If you want to experience the mighty Altamaha watershed firsthand, it’s now possible to paddle 443 miles on designated water trails from near the river’s headwaters east of Lithonia all the way to Darien. It’s not quite “from the summit to the sea” but a paddler can experience the journey that raindrops take from the Piedmont to the coastal marshes.

The Yellow River Water Trail runs for 55 miles south from Gwinnett County to Jackson Lake, where the confluence of the Yellow, South, and Alcovy Rivers that form the Ocmulgee has lain submerged since 1910. Below the dam, the Ocmulgee Water Trail extends for 250 miles to its confluence with the Oconee River just upstream from the Highway 351 bridge south of Uvalda.  Then the Altamaha Water Trail takes over for the final 137-miles jaunt to its delta.

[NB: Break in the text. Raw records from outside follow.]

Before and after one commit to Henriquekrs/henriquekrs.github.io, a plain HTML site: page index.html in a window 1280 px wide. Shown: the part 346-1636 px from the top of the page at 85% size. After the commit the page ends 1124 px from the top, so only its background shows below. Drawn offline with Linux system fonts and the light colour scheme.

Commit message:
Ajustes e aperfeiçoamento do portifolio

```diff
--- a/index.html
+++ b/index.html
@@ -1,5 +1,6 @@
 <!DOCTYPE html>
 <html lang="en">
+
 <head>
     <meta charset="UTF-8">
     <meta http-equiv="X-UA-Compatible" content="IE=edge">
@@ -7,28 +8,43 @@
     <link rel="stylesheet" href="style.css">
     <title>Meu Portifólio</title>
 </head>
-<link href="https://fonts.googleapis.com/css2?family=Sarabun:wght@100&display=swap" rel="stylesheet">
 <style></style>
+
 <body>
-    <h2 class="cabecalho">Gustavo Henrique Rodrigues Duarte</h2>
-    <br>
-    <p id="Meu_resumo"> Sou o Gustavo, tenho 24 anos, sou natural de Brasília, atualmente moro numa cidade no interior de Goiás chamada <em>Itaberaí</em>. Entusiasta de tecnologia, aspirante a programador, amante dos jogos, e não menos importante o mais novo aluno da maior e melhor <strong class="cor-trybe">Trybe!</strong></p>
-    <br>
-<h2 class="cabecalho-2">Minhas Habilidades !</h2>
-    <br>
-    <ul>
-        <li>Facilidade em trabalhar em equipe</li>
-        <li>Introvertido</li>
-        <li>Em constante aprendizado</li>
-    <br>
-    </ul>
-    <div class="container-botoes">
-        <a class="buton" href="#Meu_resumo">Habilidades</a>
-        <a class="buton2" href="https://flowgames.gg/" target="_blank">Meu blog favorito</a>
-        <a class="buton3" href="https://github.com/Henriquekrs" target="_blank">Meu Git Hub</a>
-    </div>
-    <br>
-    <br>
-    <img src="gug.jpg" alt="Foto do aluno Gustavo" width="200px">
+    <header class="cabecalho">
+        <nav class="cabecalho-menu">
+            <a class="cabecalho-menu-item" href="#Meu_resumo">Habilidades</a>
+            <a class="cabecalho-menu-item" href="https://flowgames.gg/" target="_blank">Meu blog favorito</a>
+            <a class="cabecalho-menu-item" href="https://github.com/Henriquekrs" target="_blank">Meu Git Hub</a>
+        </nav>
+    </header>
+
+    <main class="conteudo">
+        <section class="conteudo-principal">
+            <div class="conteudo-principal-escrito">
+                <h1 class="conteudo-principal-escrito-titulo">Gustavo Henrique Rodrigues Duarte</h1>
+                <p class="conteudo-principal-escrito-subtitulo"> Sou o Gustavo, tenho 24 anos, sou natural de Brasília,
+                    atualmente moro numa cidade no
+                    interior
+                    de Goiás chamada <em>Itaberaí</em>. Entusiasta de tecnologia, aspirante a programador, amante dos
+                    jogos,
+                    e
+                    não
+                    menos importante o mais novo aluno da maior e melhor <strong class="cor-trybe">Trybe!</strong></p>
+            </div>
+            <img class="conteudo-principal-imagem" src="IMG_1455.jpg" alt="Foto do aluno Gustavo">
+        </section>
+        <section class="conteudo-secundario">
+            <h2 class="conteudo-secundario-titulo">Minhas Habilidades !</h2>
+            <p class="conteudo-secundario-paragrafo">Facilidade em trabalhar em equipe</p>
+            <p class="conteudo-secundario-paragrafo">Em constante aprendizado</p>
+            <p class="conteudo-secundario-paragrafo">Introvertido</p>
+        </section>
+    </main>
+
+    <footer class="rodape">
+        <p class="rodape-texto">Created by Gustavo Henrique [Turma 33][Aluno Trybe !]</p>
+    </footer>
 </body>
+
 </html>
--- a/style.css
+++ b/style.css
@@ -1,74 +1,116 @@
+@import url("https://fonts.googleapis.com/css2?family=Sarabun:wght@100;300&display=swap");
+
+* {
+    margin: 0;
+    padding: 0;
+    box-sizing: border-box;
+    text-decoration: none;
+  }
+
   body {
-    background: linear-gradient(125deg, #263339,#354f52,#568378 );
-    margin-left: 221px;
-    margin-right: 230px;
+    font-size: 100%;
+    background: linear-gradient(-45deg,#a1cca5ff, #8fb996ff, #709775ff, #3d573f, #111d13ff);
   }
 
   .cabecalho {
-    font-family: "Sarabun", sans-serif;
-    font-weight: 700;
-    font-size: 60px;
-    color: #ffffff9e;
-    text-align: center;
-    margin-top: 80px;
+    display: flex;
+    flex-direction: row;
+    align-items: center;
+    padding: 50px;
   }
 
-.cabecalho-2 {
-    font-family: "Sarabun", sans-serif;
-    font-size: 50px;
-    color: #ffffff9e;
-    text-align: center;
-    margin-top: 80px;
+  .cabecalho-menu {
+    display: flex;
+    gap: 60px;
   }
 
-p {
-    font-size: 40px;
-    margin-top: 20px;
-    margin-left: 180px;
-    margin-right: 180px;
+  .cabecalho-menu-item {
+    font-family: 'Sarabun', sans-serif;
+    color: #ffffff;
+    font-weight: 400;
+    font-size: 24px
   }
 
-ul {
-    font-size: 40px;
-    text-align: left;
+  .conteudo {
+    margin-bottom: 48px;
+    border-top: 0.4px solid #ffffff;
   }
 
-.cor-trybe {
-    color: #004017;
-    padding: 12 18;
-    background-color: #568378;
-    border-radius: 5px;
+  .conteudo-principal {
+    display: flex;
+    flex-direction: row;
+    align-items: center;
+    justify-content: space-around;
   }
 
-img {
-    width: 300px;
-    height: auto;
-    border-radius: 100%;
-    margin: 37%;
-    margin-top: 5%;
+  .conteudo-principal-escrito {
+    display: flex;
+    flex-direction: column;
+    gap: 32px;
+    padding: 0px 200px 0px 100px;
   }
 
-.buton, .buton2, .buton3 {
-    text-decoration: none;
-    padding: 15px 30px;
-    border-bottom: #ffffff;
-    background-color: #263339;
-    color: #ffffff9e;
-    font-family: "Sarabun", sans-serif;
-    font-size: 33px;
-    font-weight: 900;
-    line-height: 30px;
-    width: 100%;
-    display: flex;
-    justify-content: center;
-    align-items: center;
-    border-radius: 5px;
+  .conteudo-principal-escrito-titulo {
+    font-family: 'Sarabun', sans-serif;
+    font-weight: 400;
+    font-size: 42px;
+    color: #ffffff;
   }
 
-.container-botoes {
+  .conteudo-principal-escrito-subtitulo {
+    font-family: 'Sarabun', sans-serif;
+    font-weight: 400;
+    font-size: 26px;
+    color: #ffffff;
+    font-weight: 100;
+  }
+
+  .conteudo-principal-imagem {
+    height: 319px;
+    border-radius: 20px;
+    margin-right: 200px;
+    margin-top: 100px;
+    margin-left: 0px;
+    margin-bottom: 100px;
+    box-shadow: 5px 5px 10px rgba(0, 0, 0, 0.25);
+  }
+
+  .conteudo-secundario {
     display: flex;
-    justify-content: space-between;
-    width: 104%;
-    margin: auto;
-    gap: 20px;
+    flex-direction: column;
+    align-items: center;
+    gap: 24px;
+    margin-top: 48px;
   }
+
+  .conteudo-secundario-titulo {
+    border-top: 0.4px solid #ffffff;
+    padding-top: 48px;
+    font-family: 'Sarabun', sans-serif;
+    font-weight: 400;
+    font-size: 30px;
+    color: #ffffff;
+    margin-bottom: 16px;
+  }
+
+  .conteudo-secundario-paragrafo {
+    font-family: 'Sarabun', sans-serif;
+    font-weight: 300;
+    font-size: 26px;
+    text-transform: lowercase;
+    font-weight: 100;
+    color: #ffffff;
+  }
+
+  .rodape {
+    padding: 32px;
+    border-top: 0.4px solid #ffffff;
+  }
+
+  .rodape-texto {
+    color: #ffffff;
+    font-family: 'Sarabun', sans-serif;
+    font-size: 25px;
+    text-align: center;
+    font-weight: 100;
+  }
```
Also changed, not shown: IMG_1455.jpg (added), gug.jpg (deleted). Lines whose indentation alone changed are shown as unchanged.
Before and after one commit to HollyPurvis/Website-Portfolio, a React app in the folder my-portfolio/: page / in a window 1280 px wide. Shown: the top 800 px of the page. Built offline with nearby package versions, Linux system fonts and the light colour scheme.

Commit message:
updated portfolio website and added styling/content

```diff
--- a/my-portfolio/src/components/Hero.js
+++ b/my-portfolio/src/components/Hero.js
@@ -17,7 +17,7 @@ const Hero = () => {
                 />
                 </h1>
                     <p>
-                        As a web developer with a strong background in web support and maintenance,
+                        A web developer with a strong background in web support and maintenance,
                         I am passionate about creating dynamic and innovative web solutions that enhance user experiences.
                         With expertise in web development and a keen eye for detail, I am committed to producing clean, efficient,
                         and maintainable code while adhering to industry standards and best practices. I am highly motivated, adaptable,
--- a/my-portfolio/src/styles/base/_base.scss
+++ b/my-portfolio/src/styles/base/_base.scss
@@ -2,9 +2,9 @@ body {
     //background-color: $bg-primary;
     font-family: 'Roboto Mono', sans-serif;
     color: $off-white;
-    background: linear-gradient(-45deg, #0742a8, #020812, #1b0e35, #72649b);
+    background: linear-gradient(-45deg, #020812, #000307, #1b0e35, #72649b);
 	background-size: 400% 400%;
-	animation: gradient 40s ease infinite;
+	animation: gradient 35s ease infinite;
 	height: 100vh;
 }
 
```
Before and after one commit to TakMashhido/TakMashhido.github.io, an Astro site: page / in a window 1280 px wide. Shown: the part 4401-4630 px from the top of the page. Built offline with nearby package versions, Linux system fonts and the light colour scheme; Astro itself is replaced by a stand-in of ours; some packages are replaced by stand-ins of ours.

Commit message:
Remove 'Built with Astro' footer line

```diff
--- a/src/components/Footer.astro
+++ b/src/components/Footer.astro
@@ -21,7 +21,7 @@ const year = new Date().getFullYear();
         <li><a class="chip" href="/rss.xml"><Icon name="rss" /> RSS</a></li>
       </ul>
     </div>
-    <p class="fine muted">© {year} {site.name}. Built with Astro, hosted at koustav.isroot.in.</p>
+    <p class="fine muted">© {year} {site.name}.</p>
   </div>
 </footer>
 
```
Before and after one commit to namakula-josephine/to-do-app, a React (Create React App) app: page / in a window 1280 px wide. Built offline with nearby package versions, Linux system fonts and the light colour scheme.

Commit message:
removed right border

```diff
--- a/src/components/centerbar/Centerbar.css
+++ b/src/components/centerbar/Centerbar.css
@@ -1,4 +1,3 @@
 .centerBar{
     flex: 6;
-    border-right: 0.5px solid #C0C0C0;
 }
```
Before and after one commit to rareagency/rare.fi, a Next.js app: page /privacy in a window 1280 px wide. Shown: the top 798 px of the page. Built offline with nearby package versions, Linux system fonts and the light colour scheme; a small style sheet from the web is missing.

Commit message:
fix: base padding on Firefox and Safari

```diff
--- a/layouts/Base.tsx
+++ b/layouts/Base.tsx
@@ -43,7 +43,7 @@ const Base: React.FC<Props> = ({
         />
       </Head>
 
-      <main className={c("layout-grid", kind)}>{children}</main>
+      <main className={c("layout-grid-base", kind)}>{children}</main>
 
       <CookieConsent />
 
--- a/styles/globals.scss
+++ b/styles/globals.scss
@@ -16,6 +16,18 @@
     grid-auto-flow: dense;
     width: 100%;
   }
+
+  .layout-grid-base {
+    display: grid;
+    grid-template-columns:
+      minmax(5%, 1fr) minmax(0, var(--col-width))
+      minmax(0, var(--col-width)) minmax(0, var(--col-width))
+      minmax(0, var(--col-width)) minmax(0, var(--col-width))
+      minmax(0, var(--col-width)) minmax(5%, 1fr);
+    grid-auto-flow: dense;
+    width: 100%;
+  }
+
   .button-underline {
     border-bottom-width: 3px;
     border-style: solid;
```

It’s estimated that Georgia has more than one million paddlers who enjoy this form of home-grown ecotourism and the economic impact is significant.  According to the Georgia River Network, canoeing, kayaking, and rafting contribute $11.3 billion to Georgia economy annually. As a bonus, water trails often require lower implementation costs compared with other forms of economic development.

During the 2018 legislative session, the Georgia House of Representative unanimously passed a resolution voicing support for the Georgians who thus far have created more than 1000 miles of water trails statewide and encouraging the development of more opportunities for people to reconnect with Georgia’s rivers. And if that 443 miles leaves you wanting more, the Georgia Coast Saltwater Paddling Trail offers another 170 miles of paddling from the Savannah to the St. Mary’s.

For more information about Georgia’s water trails, please visit https://www.garivers.org/gwtc; for information about paddling the Altamaha River or providing philanthropic support to increase river access, contact Jen Hilburn at 912-441-3908 or jen@altamahariverkeeper.org. Jen serves as the Altamaha RiverKeeper.

Photo by Altamaha RiverKeeper